**Exercise goal**
Please return all of the records that follow, exactly as written.

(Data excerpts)
○ ○ ○ ○ ○
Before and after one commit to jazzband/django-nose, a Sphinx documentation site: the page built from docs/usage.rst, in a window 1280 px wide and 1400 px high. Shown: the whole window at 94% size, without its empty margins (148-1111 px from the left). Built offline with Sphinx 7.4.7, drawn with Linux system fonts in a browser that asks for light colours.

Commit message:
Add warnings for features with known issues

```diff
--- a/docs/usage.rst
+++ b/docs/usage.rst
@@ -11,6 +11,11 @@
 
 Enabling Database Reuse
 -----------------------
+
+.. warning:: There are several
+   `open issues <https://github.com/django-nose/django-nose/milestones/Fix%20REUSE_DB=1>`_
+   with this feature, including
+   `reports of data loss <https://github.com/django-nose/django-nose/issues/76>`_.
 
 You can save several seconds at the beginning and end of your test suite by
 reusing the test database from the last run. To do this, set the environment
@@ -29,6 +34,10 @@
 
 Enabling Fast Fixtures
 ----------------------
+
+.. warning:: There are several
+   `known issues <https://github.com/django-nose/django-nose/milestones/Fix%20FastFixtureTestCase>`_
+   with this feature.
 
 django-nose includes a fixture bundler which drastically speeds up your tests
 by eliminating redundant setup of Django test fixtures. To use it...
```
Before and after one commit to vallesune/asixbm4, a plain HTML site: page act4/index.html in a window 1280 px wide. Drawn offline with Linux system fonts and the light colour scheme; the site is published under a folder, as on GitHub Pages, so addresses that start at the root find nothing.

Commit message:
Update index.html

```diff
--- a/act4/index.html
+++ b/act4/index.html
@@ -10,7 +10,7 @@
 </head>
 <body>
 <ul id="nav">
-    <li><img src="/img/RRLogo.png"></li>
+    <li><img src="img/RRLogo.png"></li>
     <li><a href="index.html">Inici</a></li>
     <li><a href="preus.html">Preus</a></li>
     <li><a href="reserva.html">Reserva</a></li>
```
○ ○ ○ ○ ○
**Solution for this task**
Before and after one commit to jazzband/django-nose, a Sphinx documentation site: the page built from docs/usage.rst, in a window 1280 px wide and 1400 px high. Shown: the whole window at 94% size, without its empty margins (148-1111 px from the left). Built offline with Sphinx 7.4.7, drawn with Linux system fonts in a browser that asks for light colours.

Commit message:
Add warnings for features with known issues

```diff
--- a/docs/usage.rst
+++ b/docs/usage.rst
@@ -11,6 +11,11 @@
 
 Enabling Database Reuse
 -----------------------
+
+.. warning:: There are several
+   `open issues <https://github.com/django-nose/django-nose/milestones/Fix%20REUSE_DB=1>`_
+   with this feature, including
+   `reports of data loss <https://github.com/django-nose/django-nose/issues/76>`_.
 
 You can save several seconds at the beginning and end of your test suite by
 reusing the test database from the last run. To do this, set the environment
@@ -29,6 +34,10 @@
 
 Enabling Fast Fixtures
 ----------------------
+
+.. warning:: There are several
+   `known issues <https://github.com/django-nose/django-nose/milestones/Fix%20FastFixtureTestCase>`_
+   with this feature.
 
 django-nose includes a fixture bundler which drastically speeds up your tests
 by eliminating redundant setup of Django test fixtures. To use it...
```
Before and after one commit to vallesune/asixbm4, a plain HTML site: page act4/index.html in a window 1280 px wide. Drawn offline with Linux system fonts and the light colour scheme; the site is published under a folder, as on GitHub Pages, so addresses that start at the root find nothing.

Commit message:
Update index.html

```diff
--- a/act4/index.html
+++ b/act4/index.html
@@ -10,7 +10,7 @@
 </head>
 <body>
 <ul id="nav">
-    <li><img src="/img/RRLogo.png"></li>
+    <li><img src="img/RRLogo.png"></li>
     <li><a href="index.html">Inici</a></li>
     <li><a href="preus.html">Preus</a></li>
     <li><a href="reserva.html">Reserva</a></li>
```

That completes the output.